§ EXERCISE AIM:
Please reproduce the entries below exactly, omitting any images they contain.
** Opening PROVIDED DATA block **
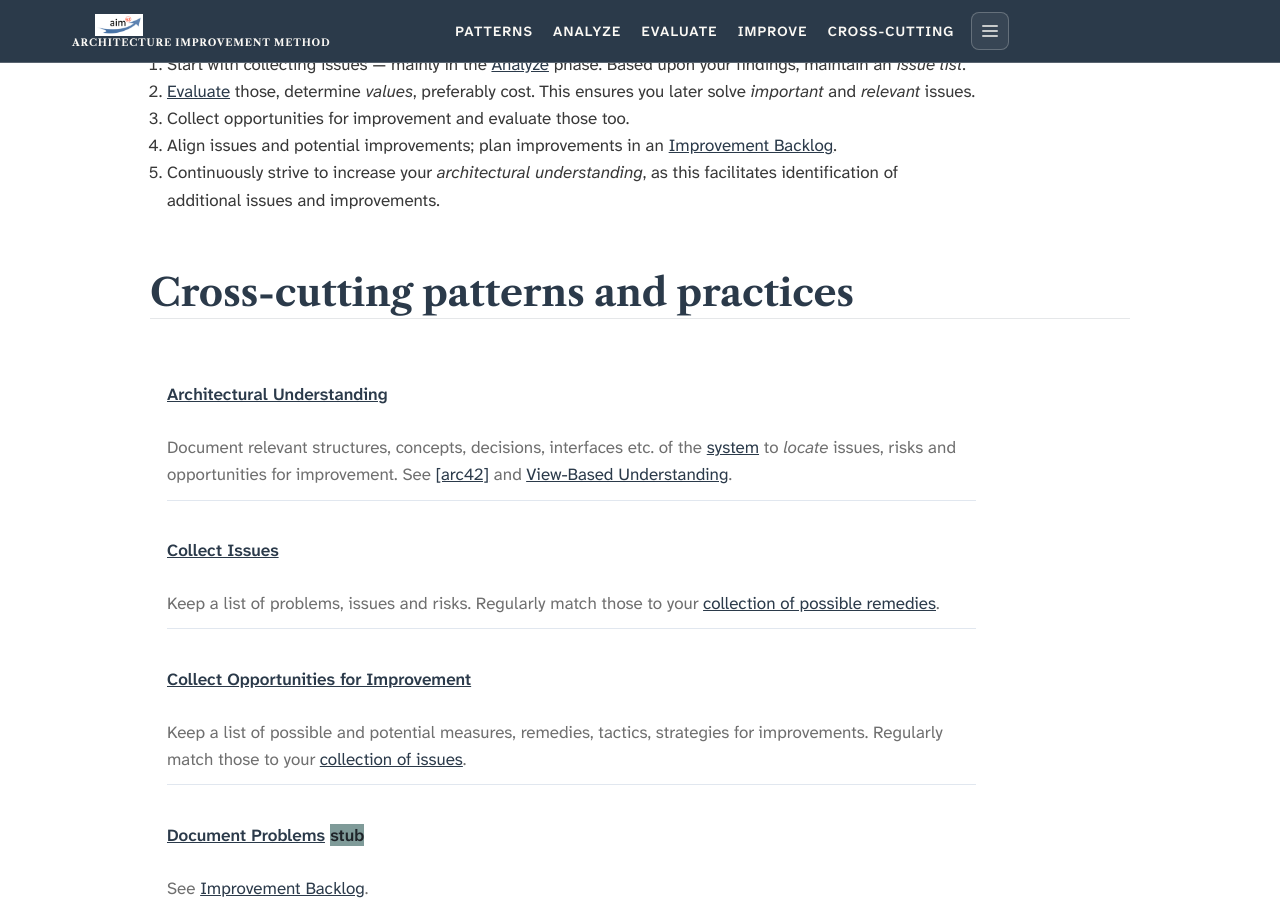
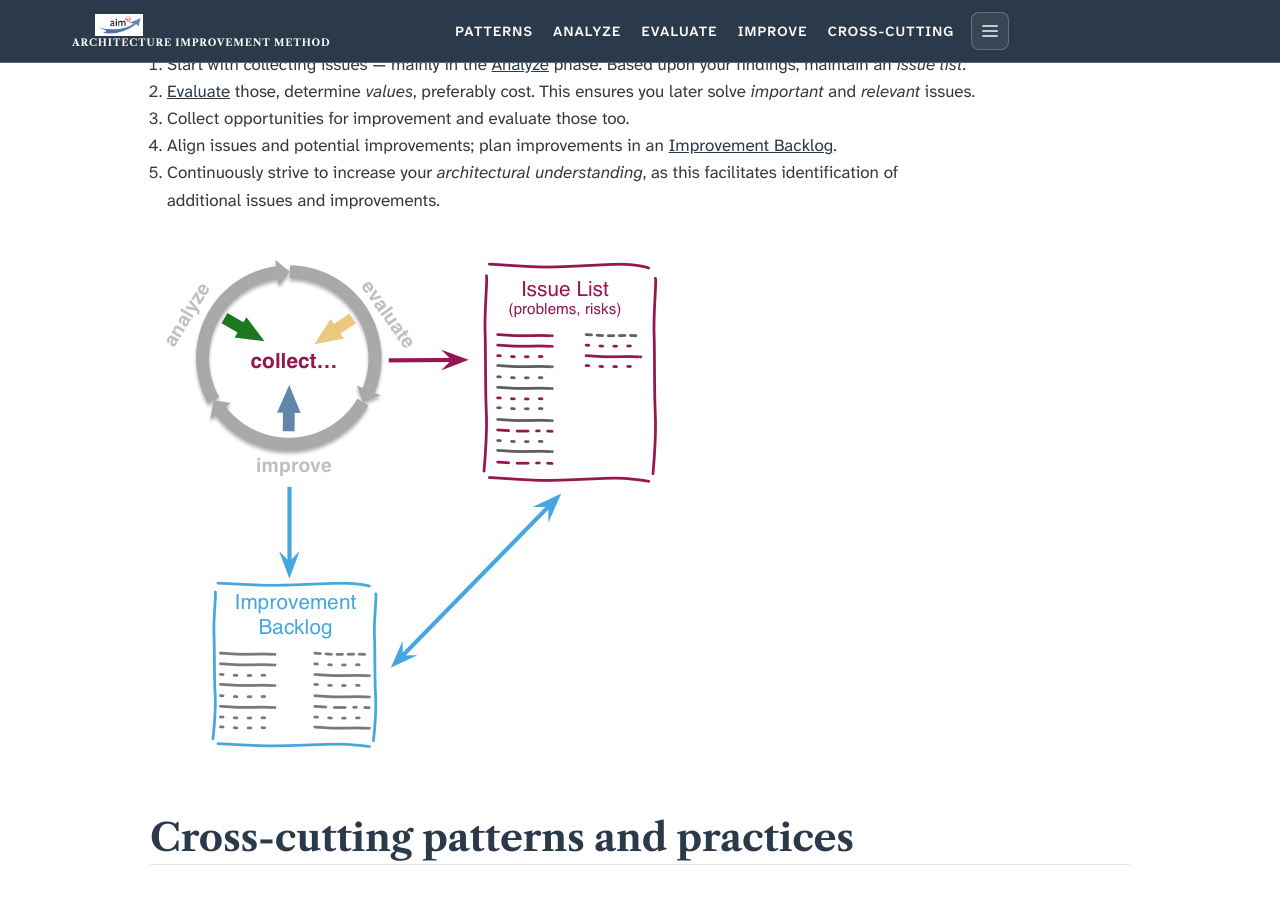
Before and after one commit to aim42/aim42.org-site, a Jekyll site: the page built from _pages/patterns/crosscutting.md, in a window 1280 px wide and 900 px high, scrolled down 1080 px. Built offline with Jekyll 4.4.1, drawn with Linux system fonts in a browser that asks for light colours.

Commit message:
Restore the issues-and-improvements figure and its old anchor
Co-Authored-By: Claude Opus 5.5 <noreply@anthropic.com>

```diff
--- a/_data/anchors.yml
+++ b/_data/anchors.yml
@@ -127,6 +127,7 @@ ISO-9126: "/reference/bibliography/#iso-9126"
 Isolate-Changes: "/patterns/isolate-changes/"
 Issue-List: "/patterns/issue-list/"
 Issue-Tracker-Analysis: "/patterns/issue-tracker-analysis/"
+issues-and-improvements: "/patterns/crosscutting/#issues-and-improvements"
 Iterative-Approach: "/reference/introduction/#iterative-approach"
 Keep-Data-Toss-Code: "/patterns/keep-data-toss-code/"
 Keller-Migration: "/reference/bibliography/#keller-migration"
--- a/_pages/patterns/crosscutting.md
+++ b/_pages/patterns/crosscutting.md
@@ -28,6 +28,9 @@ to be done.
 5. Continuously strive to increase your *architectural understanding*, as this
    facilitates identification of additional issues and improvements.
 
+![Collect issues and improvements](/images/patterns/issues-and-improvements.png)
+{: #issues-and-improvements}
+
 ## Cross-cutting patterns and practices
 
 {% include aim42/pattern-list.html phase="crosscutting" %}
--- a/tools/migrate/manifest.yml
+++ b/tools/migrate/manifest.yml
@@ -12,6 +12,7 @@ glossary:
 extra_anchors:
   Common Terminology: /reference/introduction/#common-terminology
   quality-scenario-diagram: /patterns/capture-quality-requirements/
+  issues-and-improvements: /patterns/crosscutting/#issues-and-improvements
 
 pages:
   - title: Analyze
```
** Closing PROVIDED DATA block **
§ PROBLEM SOLUTION:
Before and after one commit to aim42/aim42.org-site, a Jekyll site: the page built from _pages/patterns/crosscutting.md, in a window 1280 px wide and 900 px high, scrolled down 1080 px. Built offline with Jekyll 4.4.1, drawn with Linux system fonts in a browser that asks for light colours.

Commit message:
Restore the issues-and-improvements figure and its old anchor
Co-Authored-By: Claude Opus 5.5 <noreply@anthropic.com>

```diff
--- a/_data/anchors.yml
+++ b/_data/anchors.yml
@@ -127,6 +127,7 @@ ISO-9126: "/reference/bibliography/#iso-9126"
 Isolate-Changes: "/patterns/isolate-changes/"
 Issue-List: "/patterns/issue-list/"
 Issue-Tracker-Analysis: "/patterns/issue-tracker-analysis/"
+issues-and-improvements: "/patterns/crosscutting/#issues-and-improvements"
 Iterative-Approach: "/reference/introduction/#iterative-approach"
 Keep-Data-Toss-Code: "/patterns/keep-data-toss-code/"
 Keller-Migration: "/reference/bibliography/#keller-migration"
--- a/_pages/patterns/crosscutting.md
+++ b/_pages/patterns/crosscutting.md
@@ -28,6 +28,9 @@ to be done.
 5. Continuously strive to increase your *architectural understanding*, as this
    facilitates identification of additional issues and improvements.
 
+![Collect issues and improvements](/images/patterns/issues-and-improvements.png)
+{: #issues-and-improvements}
+
 ## Cross-cutting patterns and practices
 
 {% include aim42/pattern-list.html phase="crosscutting" %}
--- a/tools/migrate/manifest.yml
+++ b/tools/migrate/manifest.yml
@@ -12,6 +12,7 @@ glossary:
 extra_anchors:
   Common Terminology: /reference/introduction/#common-terminology
   quality-scenario-diagram: /patterns/capture-quality-requirements/
+  issues-and-improvements: /patterns/crosscutting/#issues-and-improvements
 
 pages:
   - title: Analyze
```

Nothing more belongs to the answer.